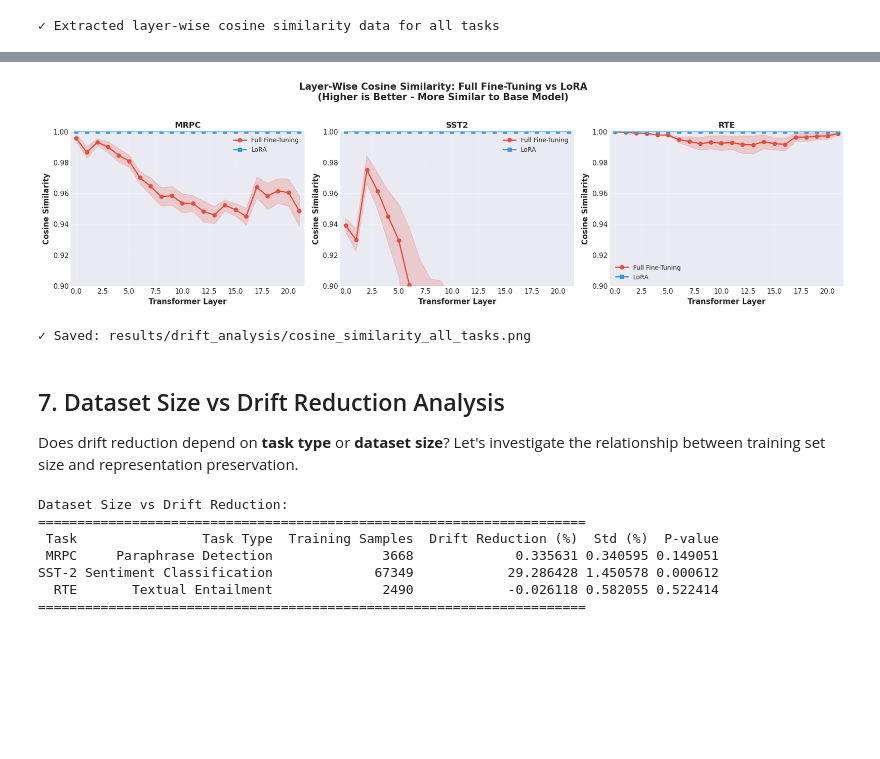
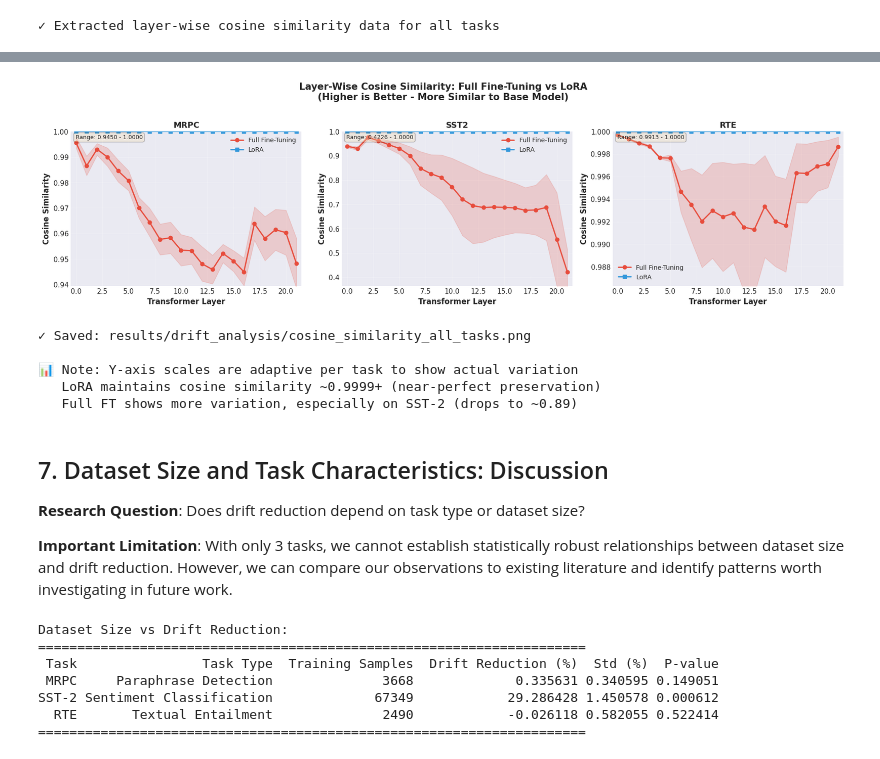
Before and after one commit to benc61116/NLP, a Jupyter notebook: research_question_1_representational_drift.ipynb, the cells around one changed output, grey strips where cells are left out. Drawn from its saved outputs; the diff is of its cells as text; code cells hidden in the pictures; blank space fills up the shorter version.

```diff
--- a/research_question_1_representational_drift.ipynb
+++ b/research_question_1_representational_drift.ipynb
@@ -473,5 +827,5 @@ print("✓ Extracted layer-wise cosine similarity data for all tasks")
 # %%
-# Visualization: Layer-wise cosine similarity profiles
+# Visualization: Layer-wise cosine similarity profiles (IMPROVED)
 fig, axes = plt.subplots(1, 3, figsize=(18, 5))
 layers = np.arange(22)
 
@@ -482,41 +836,65 @@ for idx, task in enumerate(results['tasks_analyzed']):
     # Plot Full FT
     ax.plot(layers, stats['full_finetune_mean'], 'o-', label='Full Fine-Tuning',
             linewidth=2, markersize=6, color='#e74c3c')
     ax.fill_between(layers,
                      stats['full_finetune_mean'] - stats['full_finetune_std'],
                      stats['full_finetune_mean'] + stats['full_finetune_std'],
                      alpha=0.2, color='#e74c3c')
 
     # Plot LoRA
     ax.plot(layers, stats['lora_mean'], 's-', label='LoRA',
             linewidth=2, markersize=6, color='#3498db')
     ax.fill_between(layers,
                      stats['lora_mean'] - stats['lora_std'],
                      stats['lora_mean'] + stats['lora_std'],
                      alpha=0.2, color='#3498db')
 
+    # Set adaptive y-axis based on actual data range, but respect cosine similarity bounds
+    all_values = np.concatenate([stats['full_finetune_mean'], stats['lora_mean']])
+    min_val = np.min(all_values)
+    max_val = np.max(all_values)
+    margin = (max_val - min_val) * 0.1 if (max_val - min_val) > 0.01 else 0.005
+
+    # Cap at 1.0 since cosine similarity cannot exceed 1.0
+    y_max = min(max_val + margin, 1.0)
+
     ax.set_xlabel('Transformer Layer', fontsize=12, fontweight='bold')
     ax.set_ylabel('Cosine Similarity', fontsize=12, fontweight='bold')
     ax.set_title(f'{task.upper()}', fontsize=13, fontweight='bold')
-    ax.legend(fontsize=10)
+    ax.legend(fontsize=10, loc='best')
     ax.grid(alpha=0.3)
     ax.set_xlim(-0.5, 21.5)
-    ax.set_ylim(0.9, 1.0)  # Cosine similarity typically ranges 0.9-1.0 for similar representations
+    ax.set_ylim(min_val - margin, y_max)
+
+    # Add annotation about scale
+    range_text = f'Range: {min_val:.4f} - {max_val:.4f}'
+    ax.text(0.02, 0.98, range_text, transform=ax.transAxes,
+            fontsize=9, verticalalignment='top', bbox=dict(boxstyle='round',
+            facecolor='wheat', alpha=0.3))
 
 plt.suptitle('Layer-Wise Cosine Similarity: Full Fine-Tuning vs LoRA\n(Higher is Better - More Similar to Base Model)',
              fontsize=15, fontweight='bold', y=1.02)
 plt.tight_layout()
 plt.savefig('results/drift_analysis/cosine_similarity_all_tasks.png', dpi=300, bbox_inches='tight')
 plt.show()
 
 print("\n✓ Saved: results/drift_analysis/cosine_similarity_all_tasks.png")
+print("\n📊 Note: Y-axis scales are adaptive per task to show actual variation")
+print("   LoRA maintains cosine similarity ~0.9999+ (near-perfect preservation)")
+print("   Full FT shows more variation, especially on SST-2 (drops to ~0.89)")
 # %% [output]
-[figure, old version]
+[figure, new version]
 ✓ Saved: results/drift_analysis/cosine_similarity_all_tasks.png
+
+📊 Note: Y-axis scales are adaptive per task to show actual variation
+   LoRA maintains cosine similarity ~0.9999+ (near-perfect preservation)
+   Full FT shows more variation, especially on SST-2 (drops to ~0.89)
-# %% [markdown]
-## 7. Dataset Size vs Drift Reduction Analysis
-
-Does drift reduction depend on **task type** or **dataset size**? Let's investigate the relationship between training set size and representation preservation.
+# %% [markdown]
+## 7. Dataset Size and Task Characteristics: Discussion
+
+**Research Question**: Does drift reduction depend on task type or dataset size?
+
+**Important Limitation**: With only 3 tasks, we cannot establish statistically robust relationships between dataset size and drift reduction. However, we can compare our observations to existing literature and identify patterns worth investigating in future work.
 # %%
 # Dataset characteristics
 task_info = {
```
Also changed, not shown: parts of 17 cells of this notebook.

### What the exercise asks
The pictures stay out; copy the rest of the data word for word.

### Completed task
Before and after one commit to benc61116/NLP, a Jupyter notebook: research_question_1_representational_drift.ipynb, the cells around one changed output, grey strips where cells are left out. Drawn from its saved outputs; the diff is of its cells as text; code cells hidden in the pictures; blank space fills up the shorter version.

```diff
--- a/research_question_1_representational_drift.ipynb
+++ b/research_question_1_representational_drift.ipynb
@@ -473,5 +827,5 @@ print("✓ Extracted layer-wise cosine similarity data for all tasks")
 # %%
-# Visualization: Layer-wise cosine similarity profiles
+# Visualization: Layer-wise cosine similarity profiles (IMPROVED)
 fig, axes = plt.subplots(1, 3, figsize=(18, 5))
 layers = np.arange(22)
 
@@ -482,41 +836,65 @@ for idx, task in enumerate(results['tasks_analyzed']):
     # Plot Full FT
     ax.plot(layers, stats['full_finetune_mean'], 'o-', label='Full Fine-Tuning',
             linewidth=2, markersize=6, color='#e74c3c')
     ax.fill_between(layers,
                      stats['full_finetune_mean'] - stats['full_finetune_std'],
                      stats['full_finetune_mean'] + stats['full_finetune_std'],
                      alpha=0.2, color='#e74c3c')
 
     # Plot LoRA
     ax.plot(layers, stats['lora_mean'], 's-', label='LoRA',
             linewidth=2, markersize=6, color='#3498db')
     ax.fill_between(layers,
                      stats['lora_mean'] - stats['lora_std'],
                      stats['lora_mean'] + stats['lora_std'],
                      alpha=0.2, color='#3498db')
 
+    # Set adaptive y-axis based on actual data range, but respect cosine similarity bounds
+    all_values = np.concatenate([stats['full_finetune_mean'], stats['lora_mean']])
+    min_val = np.min(all_values)
+    max_val = np.max(all_values)
+    margin = (max_val - min_val) * 0.1 if (max_val - min_val) > 0.01 else 0.005
+
+    # Cap at 1.0 since cosine similarity cannot exceed 1.0
+    y_max = min(max_val + margin, 1.0)
+
     ax.set_xlabel('Transformer Layer', fontsize=12, fontweight='bold')
     ax.set_ylabel('Cosine Similarity', fontsize=12, fontweight='bold')
     ax.set_title(f'{task.upper()}', fontsize=13, fontweight='bold')
-    ax.legend(fontsize=10)
+    ax.legend(fontsize=10, loc='best')
     ax.grid(alpha=0.3)
     ax.set_xlim(-0.5, 21.5)
-    ax.set_ylim(0.9, 1.0)  # Cosine similarity typically ranges 0.9-1.0 for similar representations
+    ax.set_ylim(min_val - margin, y_max)
+
+    # Add annotation about scale
+    range_text = f'Range: {min_val:.4f} - {max_val:.4f}'
+    ax.text(0.02, 0.98, range_text, transform=ax.transAxes,
+            fontsize=9, verticalalignment='top', bbox=dict(boxstyle='round',
+            facecolor='wheat', alpha=0.3))
 
 plt.suptitle('Layer-Wise Cosine Similarity: Full Fine-Tuning vs LoRA\n(Higher is Better - More Similar to Base Model)',
              fontsize=15, fontweight='bold', y=1.02)
 plt.tight_layout()
 plt.savefig('results/drift_analysis/cosine_similarity_all_tasks.png', dpi=300, bbox_inches='tight')
 plt.show()
 
 print("\n✓ Saved: results/drift_analysis/cosine_similarity_all_tasks.png")
+print("\n📊 Note: Y-axis scales are adaptive per task to show actual variation")
+print("   LoRA maintains cosine similarity ~0.9999+ (near-perfect preservation)")
+print("   Full FT shows more variation, especially on SST-2 (drops to ~0.89)")
 # %% [output]
-[figure, old version]
+[figure, new version]
 ✓ Saved: results/drift_analysis/cosine_similarity_all_tasks.png
+
+📊 Note: Y-axis scales are adaptive per task to show actual variation
+   LoRA maintains cosine similarity ~0.9999+ (near-perfect preservation)
+   Full FT shows more variation, especially on SST-2 (drops to ~0.89)
-# %% [markdown]
-## 7. Dataset Size vs Drift Reduction Analysis
-
-Does drift reduction depend on **task type** or **dataset size**? Let's investigate the relationship between training set size and representation preservation.
+# %% [markdown]
+## 7. Dataset Size and Task Characteristics: Discussion
+
+**Research Question**: Does drift reduction depend on task type or dataset size?
+
+**Important Limitation**: With only 3 tasks, we cannot establish statistically robust relationships between dataset size and drift reduction. However, we can compare our observations to existing literature and identify patterns worth investigating in future work.
 # %%
 # Dataset characteristics
 task_info = {
```
Also changed, not shown: parts of 17 cells of this notebook.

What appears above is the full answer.